→ Records supplied:
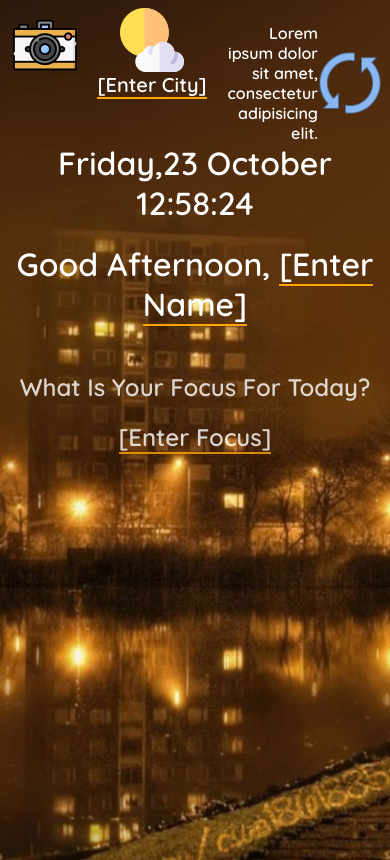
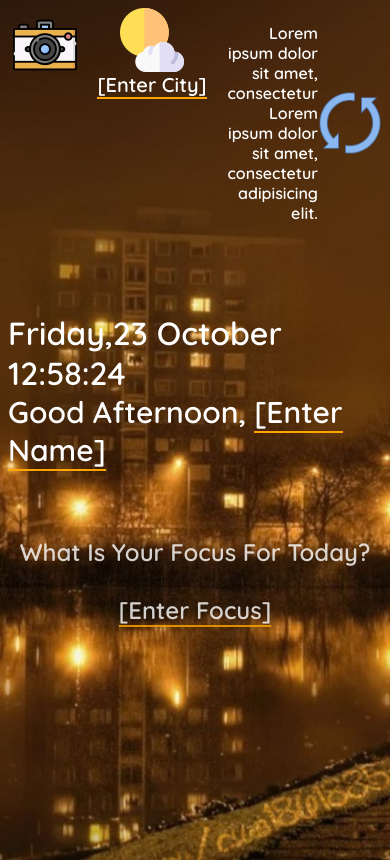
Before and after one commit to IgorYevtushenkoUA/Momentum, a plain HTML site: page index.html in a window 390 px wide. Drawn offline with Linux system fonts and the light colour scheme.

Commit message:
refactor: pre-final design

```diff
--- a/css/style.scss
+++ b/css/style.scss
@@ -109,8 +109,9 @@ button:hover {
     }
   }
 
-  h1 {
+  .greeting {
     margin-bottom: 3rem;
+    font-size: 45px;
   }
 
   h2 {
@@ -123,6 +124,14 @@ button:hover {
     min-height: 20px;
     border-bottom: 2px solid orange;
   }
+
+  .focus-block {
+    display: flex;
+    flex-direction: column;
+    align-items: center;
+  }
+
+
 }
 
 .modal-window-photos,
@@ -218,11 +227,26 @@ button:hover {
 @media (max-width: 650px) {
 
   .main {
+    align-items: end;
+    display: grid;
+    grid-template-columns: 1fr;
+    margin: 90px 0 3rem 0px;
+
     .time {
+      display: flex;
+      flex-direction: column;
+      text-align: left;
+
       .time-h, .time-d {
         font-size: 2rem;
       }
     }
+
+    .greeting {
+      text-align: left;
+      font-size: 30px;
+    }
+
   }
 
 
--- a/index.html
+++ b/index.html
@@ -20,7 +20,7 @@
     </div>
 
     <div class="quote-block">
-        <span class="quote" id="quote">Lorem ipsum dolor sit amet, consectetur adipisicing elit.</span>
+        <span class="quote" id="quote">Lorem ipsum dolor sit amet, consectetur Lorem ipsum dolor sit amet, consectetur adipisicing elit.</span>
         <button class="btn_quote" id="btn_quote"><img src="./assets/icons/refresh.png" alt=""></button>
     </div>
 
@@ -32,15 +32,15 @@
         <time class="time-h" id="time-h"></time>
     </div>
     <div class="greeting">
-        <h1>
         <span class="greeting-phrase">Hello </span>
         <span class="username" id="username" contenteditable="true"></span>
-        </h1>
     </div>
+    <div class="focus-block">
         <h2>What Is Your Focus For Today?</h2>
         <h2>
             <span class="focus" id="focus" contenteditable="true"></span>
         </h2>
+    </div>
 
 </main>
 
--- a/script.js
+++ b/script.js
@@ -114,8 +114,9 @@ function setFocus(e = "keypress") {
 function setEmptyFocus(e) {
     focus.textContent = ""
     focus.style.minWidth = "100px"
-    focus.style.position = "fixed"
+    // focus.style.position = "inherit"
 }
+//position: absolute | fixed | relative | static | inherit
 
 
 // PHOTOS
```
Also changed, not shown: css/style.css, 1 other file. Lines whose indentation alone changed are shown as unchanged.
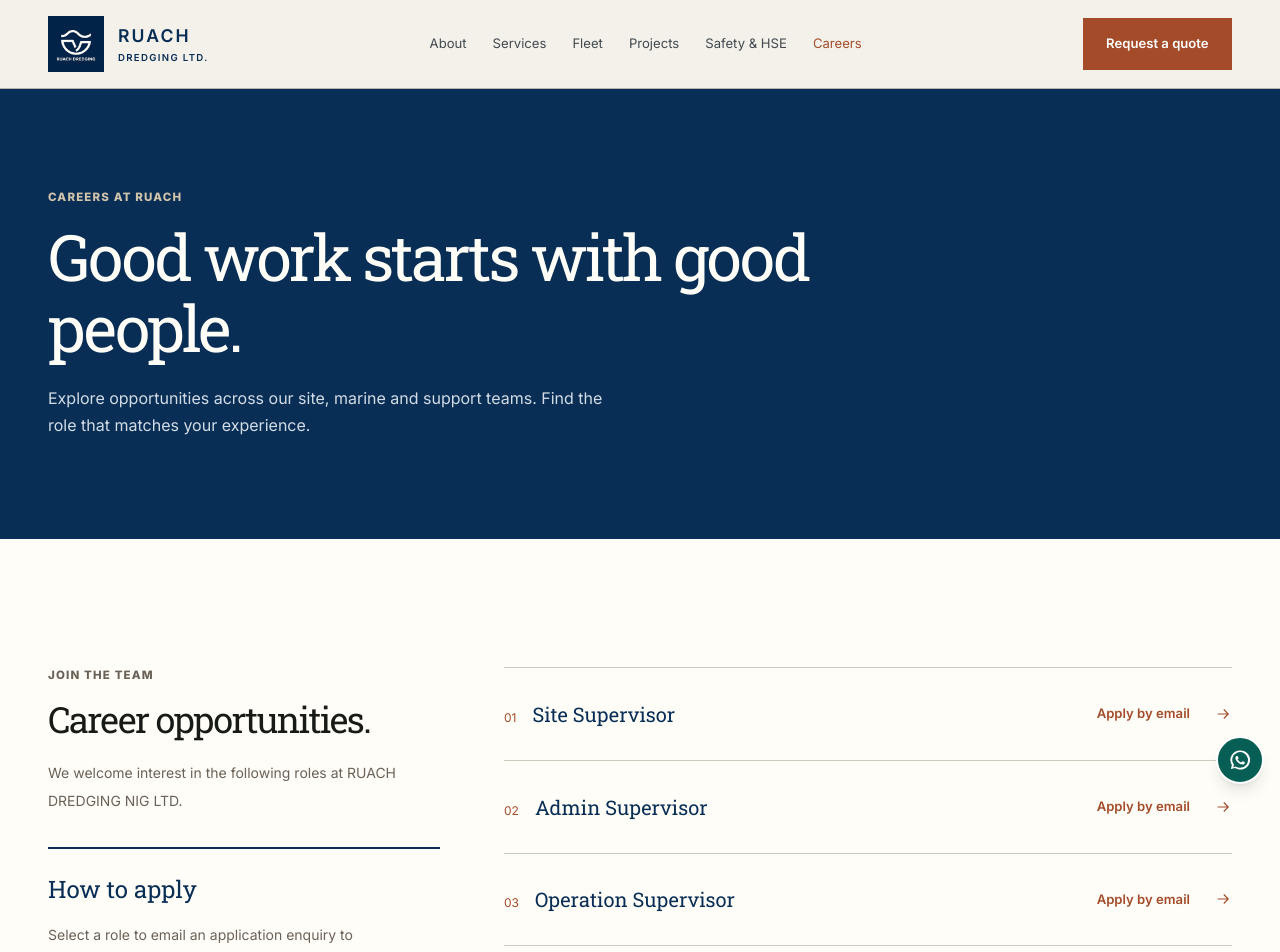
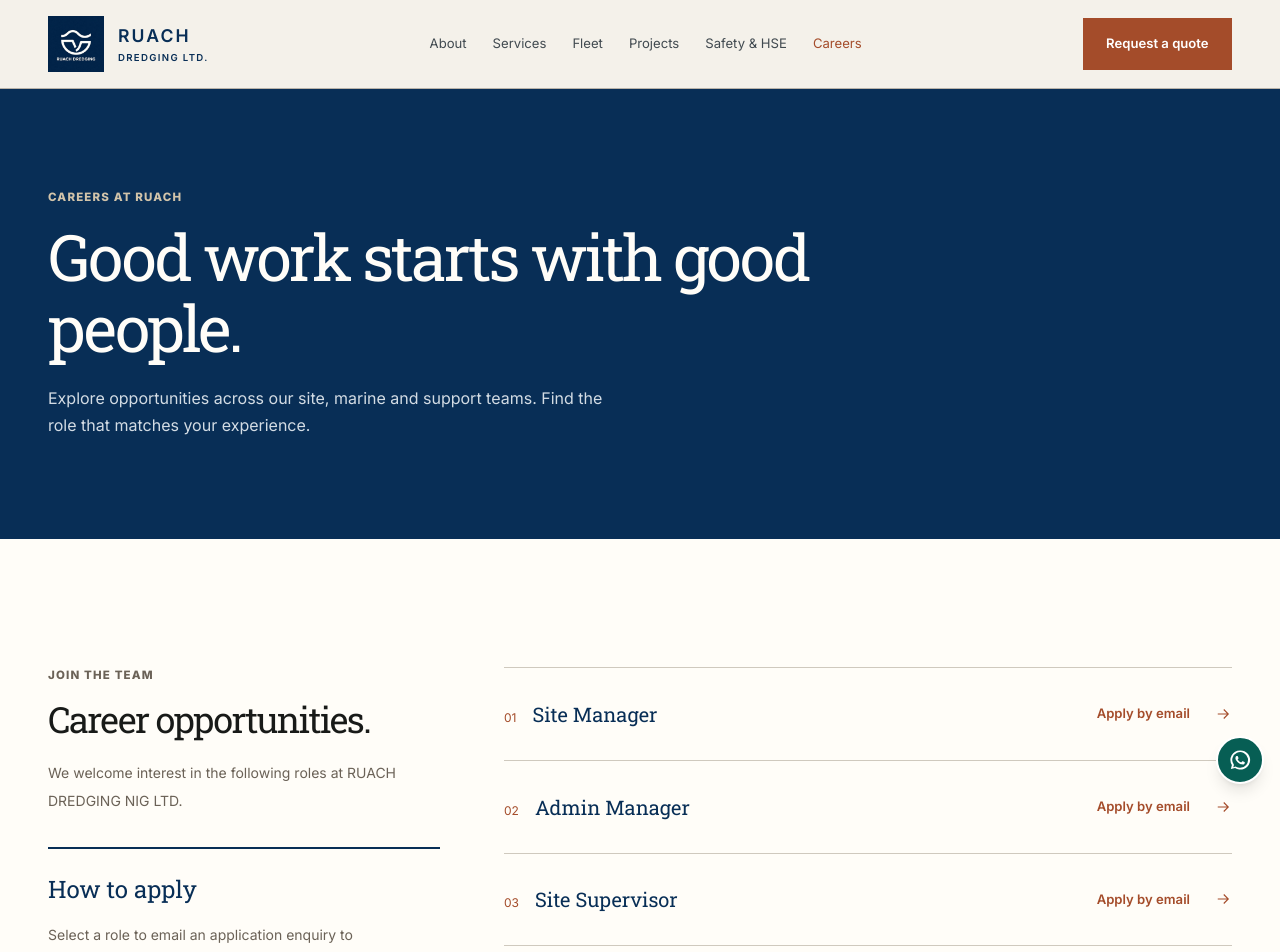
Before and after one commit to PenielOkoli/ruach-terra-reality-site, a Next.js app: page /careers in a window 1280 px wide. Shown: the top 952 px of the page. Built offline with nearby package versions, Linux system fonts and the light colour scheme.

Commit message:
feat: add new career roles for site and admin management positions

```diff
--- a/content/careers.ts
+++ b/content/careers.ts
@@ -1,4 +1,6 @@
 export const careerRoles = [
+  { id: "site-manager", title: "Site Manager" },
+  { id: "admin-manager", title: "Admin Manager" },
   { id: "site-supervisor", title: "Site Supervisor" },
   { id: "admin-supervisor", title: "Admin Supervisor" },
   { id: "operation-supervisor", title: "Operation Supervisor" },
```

→ What you need to do:
Give the data back exactly, omitting all pictures.

→ Exercise answer:
Before and after one commit to IgorYevtushenkoUA/Momentum, a plain HTML site: page index.html in a window 390 px wide. Drawn offline with Linux system fonts and the light colour scheme.

Commit message:
refactor: pre-final design

```diff
--- a/css/style.scss
+++ b/css/style.scss
@@ -109,8 +109,9 @@ button:hover {
     }
   }
 
-  h1 {
+  .greeting {
     margin-bottom: 3rem;
+    font-size: 45px;
   }
 
   h2 {
@@ -123,6 +124,14 @@ button:hover {
     min-height: 20px;
     border-bottom: 2px solid orange;
   }
+
+  .focus-block {
+    display: flex;
+    flex-direction: column;
+    align-items: center;
+  }
+
+
 }
 
 .modal-window-photos,
@@ -218,11 +227,26 @@ button:hover {
 @media (max-width: 650px) {
 
   .main {
+    align-items: end;
+    display: grid;
+    grid-template-columns: 1fr;
+    margin: 90px 0 3rem 0px;
+
     .time {
+      display: flex;
+      flex-direction: column;
+      text-align: left;
+
       .time-h, .time-d {
         font-size: 2rem;
       }
     }
+
+    .greeting {
+      text-align: left;
+      font-size: 30px;
+    }
+
   }
 
 
--- a/index.html
+++ b/index.html
@@ -20,7 +20,7 @@
     </div>
 
     <div class="quote-block">
-        <span class="quote" id="quote">Lorem ipsum dolor sit amet, consectetur adipisicing elit.</span>
+        <span class="quote" id="quote">Lorem ipsum dolor sit amet, consectetur Lorem ipsum dolor sit amet, consectetur adipisicing elit.</span>
         <button class="btn_quote" id="btn_quote"><img src="./assets/icons/refresh.png" alt=""></button>
     </div>
 
@@ -32,15 +32,15 @@
         <time class="time-h" id="time-h"></time>
     </div>
     <div class="greeting">
-        <h1>
         <span class="greeting-phrase">Hello </span>
         <span class="username" id="username" contenteditable="true"></span>
-        </h1>
     </div>
+    <div class="focus-block">
         <h2>What Is Your Focus For Today?</h2>
         <h2>
             <span class="focus" id="focus" contenteditable="true"></span>
         </h2>
+    </div>
 
 </main>
 
--- a/script.js
+++ b/script.js
@@ -114,8 +114,9 @@ function setFocus(e = "keypress") {
 function setEmptyFocus(e) {
     focus.textContent = ""
     focus.style.minWidth = "100px"
-    focus.style.position = "fixed"
+    // focus.style.position = "inherit"
 }
+//position: absolute | fixed | relative | static | inherit
 
 
 // PHOTOS
```
Also changed, not shown: css/style.css, 1 other file. Lines whose indentation alone changed are shown as unchanged.
Before and after one commit to PenielOkoli/ruach-terra-reality-site, a Next.js app: page /careers in a window 1280 px wide. Shown: the top 952 px of the page. Built offline with nearby package versions, Linux system fonts and the light colour scheme.

Commit message:
feat: add new career roles for site and admin management positions

```diff
--- a/content/careers.ts
+++ b/content/careers.ts
@@ -1,4 +1,6 @@
 export const careerRoles = [
+  { id: "site-manager", title: "Site Manager" },
+  { id: "admin-manager", title: "Admin Manager" },
   { id: "site-supervisor", title: "Site Supervisor" },
   { id: "admin-supervisor", title: "Admin Supervisor" },
   { id: "operation-supervisor", title: "Operation Supervisor" },
```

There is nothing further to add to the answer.